Commentary: We’re in the midst of moderate stagflation
NASHVILLE, Tenn. (MarketWatch) — The federal government recently reported that consumer prices had risen in November for the fourth straight month, thanks largely to big jumps in the price of gasoline and oil.
Nevertheless, the Federal Reserve and many commentators have dismissed concerns about inflation. Instead, much of the economic mainstream continues to call for massive government spending programs to rescue the economy from the specter of “deflation” or a “liquidity trap.”
But with consumer prices rising for almost a full year, it’s hard to see worrying about deflation as anything but a delusion.
A pattern has developed this year: The Bureau of Labor Statistics issues its report on the Consumer Price Index (CPI) for the previous month, and the headlines blare: “Prices Rise Modestly, But Inflation Outlook Still Tame.” The irony is that for most months, the price rise was not modest — being well above a 2% annualized rate.
All along, one of the key facts to “prove” inflation was still not a problem was the year-over-year decline in consumer prices. In other words, the CPI in a given month was lower than it had been in the same month the previous year.
For example, in October consumer prices were about 0.3% higher than they were in September, but even so they were still about 0.2% lower than they had been back in October 2008. The average reader of the financial press would get the impression that prices are always bouncing around somewhat, but with unemployment so high the trend has been downward. Yet this isn’t true. Consumer prices have been on an upward trend all year.
Although technically accurate, to cite the year-over-year declines in the CPI has been very misleading. What really happened is that CPI fell extraordinarily quickly in the last three months of 2008. But the collapse bottomed out in December 2008, and the CPI has risen in almost every month since then. Looking at just the raw CPI numbers (before the government seasonally adjusts them), consumer prices have risen a cumulative 2.9% this year, and that’s only based on the first 11 months of data.
With the BLS’ December release, the public now realizes that consumer prices rose 1.9% between November 2008 and November 2009. Yet this sudden movement into positive year-over-year territory wasn’t because the price hikes in November were particularly large. Rather, the switch into positive year-over-year inflation is simply due to the fact that the big price drops in late 2008 are moving out of the 12-month rolling window.
There will be another such increment come mid-January, when the BLS has to issue the numbers for December’s prices, when the late 2008 drop in prices will have fully worked its way through the twelve-month look-back. If we assume that CPI increases between November and December at the same average rate seen so far in 2009, the government will report in January that December 2009 CPI was a full 2.9 percent higher than prices from a year earlier. Thus in two short months the public will have snapped from thinking we are still stuck in deflation to realizing that official price measures have been rising at a decent clip for quite some time.

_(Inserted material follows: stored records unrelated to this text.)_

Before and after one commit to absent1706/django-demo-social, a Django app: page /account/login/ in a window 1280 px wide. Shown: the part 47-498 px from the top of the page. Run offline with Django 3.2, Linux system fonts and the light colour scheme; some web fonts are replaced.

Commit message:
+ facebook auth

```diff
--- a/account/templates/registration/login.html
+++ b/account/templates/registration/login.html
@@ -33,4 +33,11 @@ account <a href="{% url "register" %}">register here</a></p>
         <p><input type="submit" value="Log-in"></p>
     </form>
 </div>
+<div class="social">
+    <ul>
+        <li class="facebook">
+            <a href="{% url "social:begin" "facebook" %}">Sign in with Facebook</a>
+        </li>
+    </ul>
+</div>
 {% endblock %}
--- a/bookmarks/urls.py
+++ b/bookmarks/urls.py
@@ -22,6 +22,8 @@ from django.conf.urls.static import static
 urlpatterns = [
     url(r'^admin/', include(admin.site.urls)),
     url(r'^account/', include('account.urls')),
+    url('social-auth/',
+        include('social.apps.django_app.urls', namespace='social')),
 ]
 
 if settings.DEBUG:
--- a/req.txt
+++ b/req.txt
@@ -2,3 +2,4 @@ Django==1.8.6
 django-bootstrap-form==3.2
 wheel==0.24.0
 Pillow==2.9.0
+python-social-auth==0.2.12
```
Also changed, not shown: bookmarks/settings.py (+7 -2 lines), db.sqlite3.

In normal circumstances, an annual inflation reading close to 3% would be no big deal. Yet these are far from ordinary times. The Federal Reserve has literally injected more than a trillion dollars into the financial system since the onset of the crisis. Although some economists have warned of an inflationary time bomb, the general reaction has been calm because of the notion that we’re in a liquidity trap.
The painful lesson of the 1970s was that the economy can experience high unemployment and price inflation at the same time. Once the public realizes that we are already in the midst of moderate stagflation, the process may snowball. At that point, Federal Reserve Chairman Ben Bernanke will find it very difficult to put the inflation genie back in the bottle.
Robert P. Murphy is a senior fellow in business and economic studies at the California-based Pacific Research Institute .